Friday, 1 September 2017 | Admin
by Brent D Ruben and Ralph A Gigliotti (Rutgers University, US)

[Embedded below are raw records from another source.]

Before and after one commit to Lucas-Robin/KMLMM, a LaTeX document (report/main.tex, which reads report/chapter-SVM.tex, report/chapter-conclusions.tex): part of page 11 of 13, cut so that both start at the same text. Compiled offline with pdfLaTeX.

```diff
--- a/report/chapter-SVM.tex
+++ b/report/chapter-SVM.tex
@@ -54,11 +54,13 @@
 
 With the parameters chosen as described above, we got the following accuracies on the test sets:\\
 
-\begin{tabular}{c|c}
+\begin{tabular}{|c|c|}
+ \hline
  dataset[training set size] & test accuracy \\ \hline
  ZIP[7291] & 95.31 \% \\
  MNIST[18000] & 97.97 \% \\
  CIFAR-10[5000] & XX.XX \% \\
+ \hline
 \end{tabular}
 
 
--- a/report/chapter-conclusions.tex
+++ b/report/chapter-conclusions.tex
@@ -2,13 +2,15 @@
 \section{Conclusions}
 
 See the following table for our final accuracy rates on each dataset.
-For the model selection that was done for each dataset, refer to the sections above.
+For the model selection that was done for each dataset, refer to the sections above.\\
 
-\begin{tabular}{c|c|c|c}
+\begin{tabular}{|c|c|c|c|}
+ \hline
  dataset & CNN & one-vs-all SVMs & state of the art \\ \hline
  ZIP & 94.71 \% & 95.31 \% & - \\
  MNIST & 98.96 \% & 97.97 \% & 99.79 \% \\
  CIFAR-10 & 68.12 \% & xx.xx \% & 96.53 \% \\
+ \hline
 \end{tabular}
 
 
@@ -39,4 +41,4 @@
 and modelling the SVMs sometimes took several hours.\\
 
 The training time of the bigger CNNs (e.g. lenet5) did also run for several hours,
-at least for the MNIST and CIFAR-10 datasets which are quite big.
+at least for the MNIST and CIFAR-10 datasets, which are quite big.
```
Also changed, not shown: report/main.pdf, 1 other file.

In what was characterized by many journalists and political pundits as the ‘age’ or ‘year of the outsider’ (Brooks, 2015; Fehrnstrom, 2015; Sexton, 2015) there was widespread interest in US presidential candidates with a diverse set of professional experiences and affiliations, including some with no experience in the political sector. At the same time, a number of institutions of higher education have both hired and in some cases subsequently terminated senior leaders with ‘outsider’ credentials. Twenty percent of college presidents in the United States now come from fields outside academia, an increase from 13 percent just six years ago (Cook, 2012). The attraction of ‘outsider’ candidates for senior leadership positions may be inspired by the distinguished personal characteristics of a candidate, a perceived need for change within an institution or sector, or the emergence of a more generic view as to the nature of competencies required for outstanding leadership. Whatever the motivations and rationale underpinning such decisions, these actions raise interesting questions about the extent to which particular sectors and institutions within them, along with the set of competencies required to lead them, are truly unique. Considering these issues from the perspective of higher education, two questions are considered in this conceptual article: (1) are colleges and universities unique as organizations as has long been a widely-held view within the academy; and (2) to what extent are the capabilities that are necessary for effective leadership in higher education unique?